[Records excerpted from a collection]
• • • •
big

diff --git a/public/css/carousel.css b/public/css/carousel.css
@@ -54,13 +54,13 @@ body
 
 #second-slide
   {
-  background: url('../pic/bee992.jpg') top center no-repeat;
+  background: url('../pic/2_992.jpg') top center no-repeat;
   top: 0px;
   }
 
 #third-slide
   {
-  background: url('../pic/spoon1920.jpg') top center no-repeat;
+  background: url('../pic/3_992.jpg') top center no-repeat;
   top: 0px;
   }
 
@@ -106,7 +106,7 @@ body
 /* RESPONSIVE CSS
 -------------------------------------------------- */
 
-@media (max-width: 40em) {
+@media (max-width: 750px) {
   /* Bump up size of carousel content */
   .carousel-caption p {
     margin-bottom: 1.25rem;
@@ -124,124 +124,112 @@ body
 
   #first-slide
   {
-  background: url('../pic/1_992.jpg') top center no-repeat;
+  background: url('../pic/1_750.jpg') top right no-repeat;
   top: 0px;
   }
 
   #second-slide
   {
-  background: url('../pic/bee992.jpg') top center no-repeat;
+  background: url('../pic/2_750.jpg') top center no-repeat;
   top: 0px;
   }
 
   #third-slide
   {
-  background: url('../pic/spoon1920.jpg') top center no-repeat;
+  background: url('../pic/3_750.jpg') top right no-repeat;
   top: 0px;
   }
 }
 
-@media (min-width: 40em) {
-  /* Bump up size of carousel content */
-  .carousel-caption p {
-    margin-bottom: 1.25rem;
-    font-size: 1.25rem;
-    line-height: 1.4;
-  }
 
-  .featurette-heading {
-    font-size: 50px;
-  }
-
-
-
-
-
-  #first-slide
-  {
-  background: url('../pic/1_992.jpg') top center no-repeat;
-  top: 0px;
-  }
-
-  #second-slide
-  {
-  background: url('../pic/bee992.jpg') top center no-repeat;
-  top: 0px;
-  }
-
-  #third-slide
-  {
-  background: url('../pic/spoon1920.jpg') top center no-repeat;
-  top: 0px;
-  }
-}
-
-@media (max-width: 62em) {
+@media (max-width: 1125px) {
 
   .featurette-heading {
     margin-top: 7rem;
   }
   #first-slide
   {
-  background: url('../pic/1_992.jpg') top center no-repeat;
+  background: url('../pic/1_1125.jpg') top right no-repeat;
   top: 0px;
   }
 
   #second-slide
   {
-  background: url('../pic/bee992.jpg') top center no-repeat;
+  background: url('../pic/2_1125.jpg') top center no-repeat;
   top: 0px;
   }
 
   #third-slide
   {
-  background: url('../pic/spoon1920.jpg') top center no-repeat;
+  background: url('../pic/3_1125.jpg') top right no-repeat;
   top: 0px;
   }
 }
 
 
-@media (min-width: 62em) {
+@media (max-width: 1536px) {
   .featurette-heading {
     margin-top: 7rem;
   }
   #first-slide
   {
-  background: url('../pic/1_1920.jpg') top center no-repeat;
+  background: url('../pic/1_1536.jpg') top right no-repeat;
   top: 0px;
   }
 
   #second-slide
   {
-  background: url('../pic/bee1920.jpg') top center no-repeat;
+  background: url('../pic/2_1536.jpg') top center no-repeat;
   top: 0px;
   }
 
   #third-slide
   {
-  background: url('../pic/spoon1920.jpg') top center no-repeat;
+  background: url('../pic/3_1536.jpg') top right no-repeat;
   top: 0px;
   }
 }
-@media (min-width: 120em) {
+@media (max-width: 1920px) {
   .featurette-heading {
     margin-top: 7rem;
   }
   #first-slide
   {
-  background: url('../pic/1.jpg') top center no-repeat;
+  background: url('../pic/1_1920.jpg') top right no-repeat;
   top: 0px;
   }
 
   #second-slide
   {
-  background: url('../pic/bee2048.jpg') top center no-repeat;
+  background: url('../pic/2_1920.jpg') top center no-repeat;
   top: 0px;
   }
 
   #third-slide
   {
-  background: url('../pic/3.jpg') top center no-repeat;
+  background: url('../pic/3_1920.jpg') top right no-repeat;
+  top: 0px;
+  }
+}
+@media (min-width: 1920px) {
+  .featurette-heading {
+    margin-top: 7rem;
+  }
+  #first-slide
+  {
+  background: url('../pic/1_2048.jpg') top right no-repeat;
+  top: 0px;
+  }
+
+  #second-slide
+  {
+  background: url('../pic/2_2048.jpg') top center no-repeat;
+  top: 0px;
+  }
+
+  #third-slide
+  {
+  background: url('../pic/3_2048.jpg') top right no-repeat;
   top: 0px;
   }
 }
• • • •
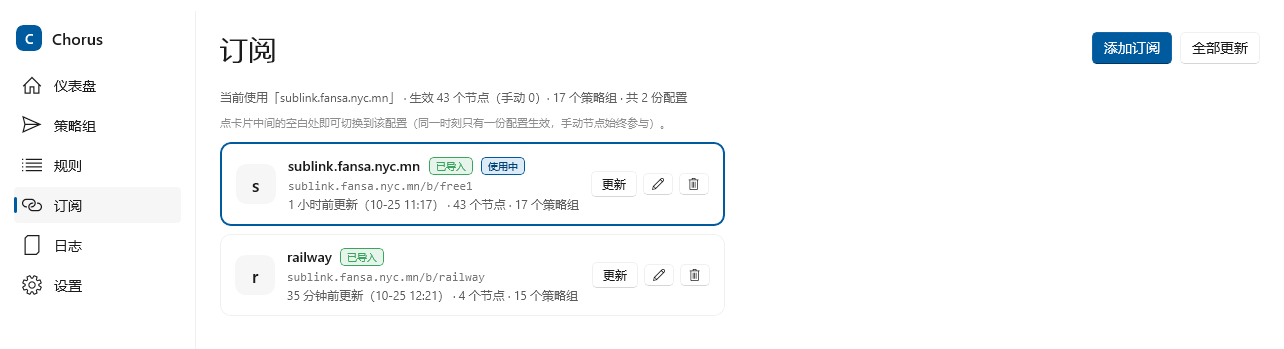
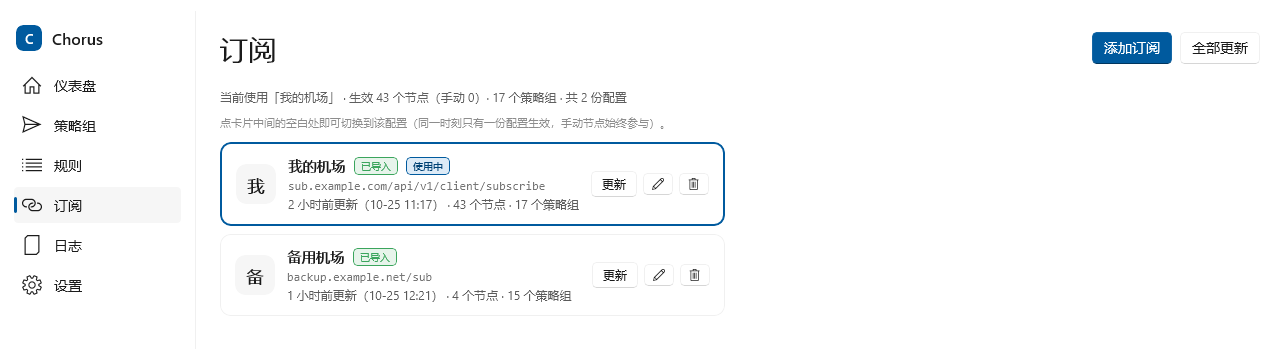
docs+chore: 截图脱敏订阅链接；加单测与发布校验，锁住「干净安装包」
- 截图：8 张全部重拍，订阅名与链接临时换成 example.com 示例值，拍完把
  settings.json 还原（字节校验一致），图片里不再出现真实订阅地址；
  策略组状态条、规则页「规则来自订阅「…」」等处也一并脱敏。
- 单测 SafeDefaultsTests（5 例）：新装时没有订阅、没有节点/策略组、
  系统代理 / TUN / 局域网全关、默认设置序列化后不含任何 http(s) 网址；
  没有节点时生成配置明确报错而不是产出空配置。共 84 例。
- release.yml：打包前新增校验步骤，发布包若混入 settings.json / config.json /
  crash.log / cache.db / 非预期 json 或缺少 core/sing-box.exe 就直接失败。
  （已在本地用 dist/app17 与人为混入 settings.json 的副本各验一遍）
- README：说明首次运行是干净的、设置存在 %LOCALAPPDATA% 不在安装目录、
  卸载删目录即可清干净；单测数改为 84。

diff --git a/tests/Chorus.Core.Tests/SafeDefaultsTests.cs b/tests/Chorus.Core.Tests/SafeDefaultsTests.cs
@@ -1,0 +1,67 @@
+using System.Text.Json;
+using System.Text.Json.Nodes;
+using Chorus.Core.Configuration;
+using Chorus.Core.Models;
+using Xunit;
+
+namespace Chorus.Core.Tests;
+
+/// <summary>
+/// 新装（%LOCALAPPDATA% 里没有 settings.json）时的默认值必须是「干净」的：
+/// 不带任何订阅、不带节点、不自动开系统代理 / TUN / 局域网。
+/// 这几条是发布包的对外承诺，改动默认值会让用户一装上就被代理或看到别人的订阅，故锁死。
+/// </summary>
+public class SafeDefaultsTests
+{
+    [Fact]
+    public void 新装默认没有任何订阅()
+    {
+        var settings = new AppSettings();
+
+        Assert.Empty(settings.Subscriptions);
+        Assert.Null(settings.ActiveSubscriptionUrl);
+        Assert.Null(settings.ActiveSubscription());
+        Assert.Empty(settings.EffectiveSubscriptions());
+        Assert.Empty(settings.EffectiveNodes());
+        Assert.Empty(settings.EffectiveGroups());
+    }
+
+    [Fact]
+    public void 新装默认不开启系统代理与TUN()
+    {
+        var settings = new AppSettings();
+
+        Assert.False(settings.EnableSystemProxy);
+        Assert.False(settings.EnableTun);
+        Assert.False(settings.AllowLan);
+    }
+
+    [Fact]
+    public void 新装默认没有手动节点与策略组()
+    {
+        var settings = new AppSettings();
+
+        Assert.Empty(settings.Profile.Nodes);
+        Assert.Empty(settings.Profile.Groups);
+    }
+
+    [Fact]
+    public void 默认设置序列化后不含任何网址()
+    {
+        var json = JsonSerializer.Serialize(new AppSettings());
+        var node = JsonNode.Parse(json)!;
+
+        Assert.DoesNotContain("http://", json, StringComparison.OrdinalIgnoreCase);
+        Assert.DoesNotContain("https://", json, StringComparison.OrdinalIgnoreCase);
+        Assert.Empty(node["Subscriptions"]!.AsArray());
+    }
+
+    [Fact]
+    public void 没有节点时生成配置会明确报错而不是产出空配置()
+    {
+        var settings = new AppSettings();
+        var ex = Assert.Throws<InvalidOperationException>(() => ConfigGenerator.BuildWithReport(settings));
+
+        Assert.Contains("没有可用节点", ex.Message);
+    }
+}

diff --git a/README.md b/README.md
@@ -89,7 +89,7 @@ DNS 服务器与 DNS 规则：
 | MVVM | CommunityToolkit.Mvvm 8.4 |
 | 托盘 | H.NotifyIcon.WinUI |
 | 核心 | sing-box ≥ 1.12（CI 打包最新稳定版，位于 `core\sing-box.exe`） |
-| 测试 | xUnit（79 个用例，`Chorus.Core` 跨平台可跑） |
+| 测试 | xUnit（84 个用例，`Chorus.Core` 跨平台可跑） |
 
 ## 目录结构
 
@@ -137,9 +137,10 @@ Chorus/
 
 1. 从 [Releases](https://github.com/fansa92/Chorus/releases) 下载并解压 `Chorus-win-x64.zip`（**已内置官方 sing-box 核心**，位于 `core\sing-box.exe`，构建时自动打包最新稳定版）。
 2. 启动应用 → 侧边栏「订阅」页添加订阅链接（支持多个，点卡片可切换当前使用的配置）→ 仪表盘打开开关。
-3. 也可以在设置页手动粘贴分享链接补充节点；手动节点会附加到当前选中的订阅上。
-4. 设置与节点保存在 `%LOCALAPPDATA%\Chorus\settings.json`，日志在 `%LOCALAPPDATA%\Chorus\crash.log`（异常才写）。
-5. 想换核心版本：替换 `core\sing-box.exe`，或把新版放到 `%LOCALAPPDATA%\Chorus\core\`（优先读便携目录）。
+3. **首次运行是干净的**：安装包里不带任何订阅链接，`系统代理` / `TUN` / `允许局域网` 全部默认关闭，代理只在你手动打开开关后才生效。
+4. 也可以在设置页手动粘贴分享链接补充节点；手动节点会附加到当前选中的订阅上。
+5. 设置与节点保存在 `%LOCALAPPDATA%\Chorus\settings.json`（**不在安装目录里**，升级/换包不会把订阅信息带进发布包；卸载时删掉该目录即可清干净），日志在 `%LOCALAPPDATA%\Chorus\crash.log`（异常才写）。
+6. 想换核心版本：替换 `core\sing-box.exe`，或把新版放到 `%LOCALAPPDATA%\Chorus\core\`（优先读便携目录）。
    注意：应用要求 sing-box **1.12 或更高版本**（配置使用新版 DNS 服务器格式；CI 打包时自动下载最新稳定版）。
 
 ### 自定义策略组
• • • •
### What you are asked to do
Whenever the word "size" shows up in a line of the entries, copy that line.

### Written answer
   /* Bump up size of carousel content */
-  /* Bump up size of carousel content */
-    font-size: 1.25rem;
-    font-size: 50px;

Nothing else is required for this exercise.